■ Extracted records ■
§
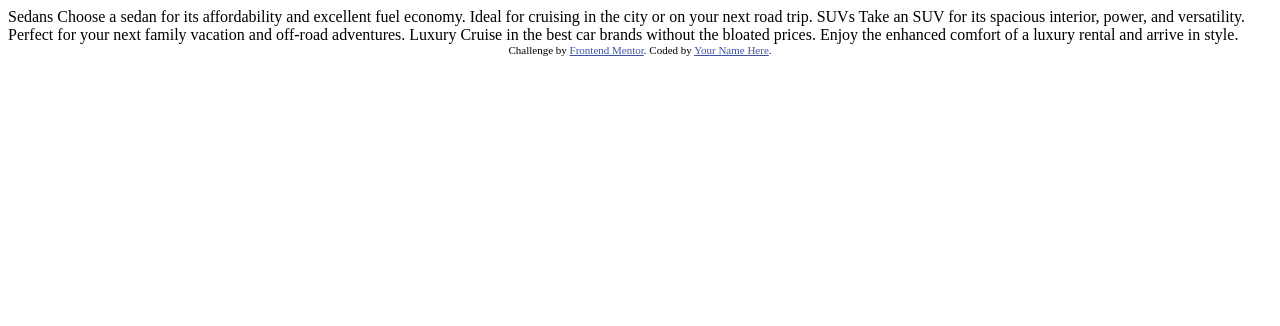
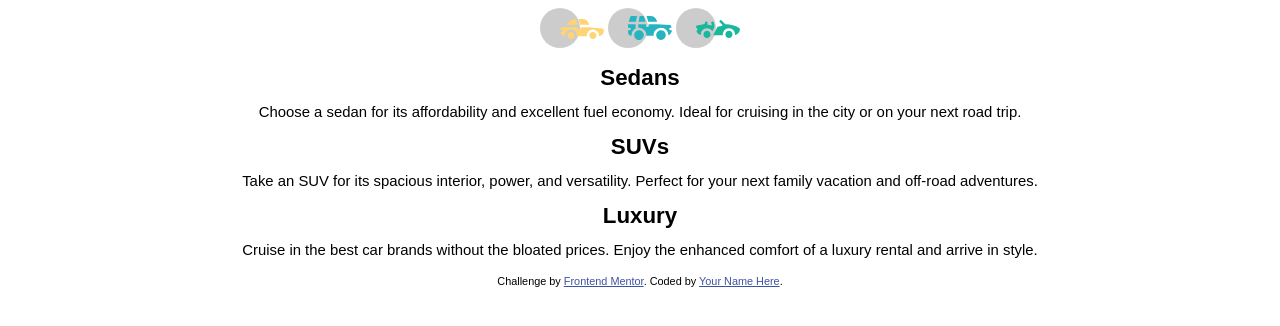
Before and after one commit to Mazz100/3-column-preview-card, a plain HTML site: page index.html in a window 1280 px wide. Drawn offline with Linux system fonts and the light colour scheme.

Commit message:
First Early Layout
* Added <main> and <footer> elements in correct placement respectively.

* Added <div> tags for each related content and assigned classes.

* Added headers and paragraphs for the required texts

* Created stylesheet CSS.

```diff
--- a/index.html
+++ b/index.html
@@ -1,36 +1,77 @@
 <!DOCTYPE html>
 <html lang="en">
+
 <head>
   <meta charset="UTF-8">
-  <meta name="viewport" content="width=device-width, initial-scale=1.0"> <!-- displays site properly based on user's device -->
+  <meta name="viewport" content="width=device-width, initial-scale=1.0">
+  <!-- displays site properly based on user's device -->
 
   <link rel="icon" type="image/png" sizes="32x32" href="./images/favicon-32x32.png">
+
+  <link rel="stylesheet" href="stylesheet.css" type="text/css">
 
   <title>Frontend Mentor | 3-column preview card component</title>
 
   <!-- Feel free to remove these styles or customise in your own stylesheet 👍 -->
   <style>
-    .attribution { font-size: 11px; text-align: center; }
-    .attribution a { color: hsl(228, 45%, 44%); }
+    .attribution {
+      font-size: 0.68rem;
+      text-align: center;
+    }
+
+    .attribution a {
+      color: hsl(228, 45%, 44%);
+    }
   </style>
 </head>
+
 <body>
+  <main>
 
-  Sedans
-  Choose a sedan for its affordability and excellent fuel economy. Ideal for cruising in the city
-  or on your next road trip.
+    <div class="image-container">
 
-  SUVs
-  Take an SUV for its spacious interior, power, and versatility. Perfect for your next family vacation
-  and off-road adventures.
+      <img src="images/icon-sedans.svg" type="svg" alt="" class="image-styling">
+      <img src="images/icon-suvs.svg" type="svg" alt="" class="image-styling">
+      <img src="images/icon-luxury.svg" type="svg" alt="" class="image-styling">
 
-  Luxury
-  Cruise in the best car brands without the bloated prices. Enjoy the enhanced comfort of a luxury
-  rental and arrive in style.
+    </div>
 
-  <div class="attribution">
-    Challenge by <a href="https://www.frontendmentor.io?ref=challenge" target="_blank">Frontend Mentor</a>.
-    Coded by <a href="#">Your Name Here</a>.
-  </div>
+    <div class="content-text-container">
+      <div class="sedans-content">
+        <h2>Sedans</h2>
+
+        <p>Choose a sedan for its affordability and excellent fuel economy. Ideal for cruising in the city
+          or on your next road trip.</p>
+      </div>
+
+      <div class="SUV-content">
+        <h2>SUVs</h2>
+
+        <p>Take an SUV for its spacious interior, power, and versatility. Perfect for your next family vacation
+          and off-road adventures.</p>
+      </div>
+
+      <div class="luxury-content">
+        <h2>Luxury</h2>
+
+        <p>Cruise in the best car brands without the bloated prices. Enjoy the enhanced comfort of a luxury
+          rental and arrive in style.</p>
+      </div>
+    </div>
+
+  </main>
+
+  <footer>
+
+    <div class="attribution">
+
+      <p>Challenge by <a href="https://www.frontendmentor.io?ref=challenge" target="_blank">Frontend Mentor</a>.
+        Coded by <a href="#">Your Name Here</a>.
+      </p>
+
+    </div>
+
+  </footer>
 </body>
+
 </html>
--- /dev/null
+++ b/stylesheet.css
@@ -0,0 +1,18 @@
+
+/* ================ LAYOUT AND DISPLAY SECTION =================== */
+body{
+
+    background-color: white;
+
+    /* Display Attributes
+
+    /* Font Attributes */
+    font-family: Arial, Helvetica, sans-serif;
+    font-size: 0.93rem;
+    font-weight: 500;
+
+    /* Text Attribute */
+    text-align: center;
+    line-height: 1rem;
+
+}
```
§
■ Exercise goal ■
When you find a line in the records that contains the word "href", copy it.

■ Solved problem ■
   <link rel="icon" type="image/png" sizes="32x32" href="./images/favicon-32x32.png">
+  <link rel="stylesheet" href="stylesheet.css" type="text/css">
-    Challenge by <a href="https://www.frontendmentor.io?ref=challenge" target="_blank">Frontend Mentor</a>.
-    Coded by <a href="#">Your Name Here</a>.
+      <p>Challenge by <a href="https://www.frontendmentor.io?ref=challenge" target="_blank">Frontend Mentor</a>.
+        Coded by <a href="#">Your Name Here</a>.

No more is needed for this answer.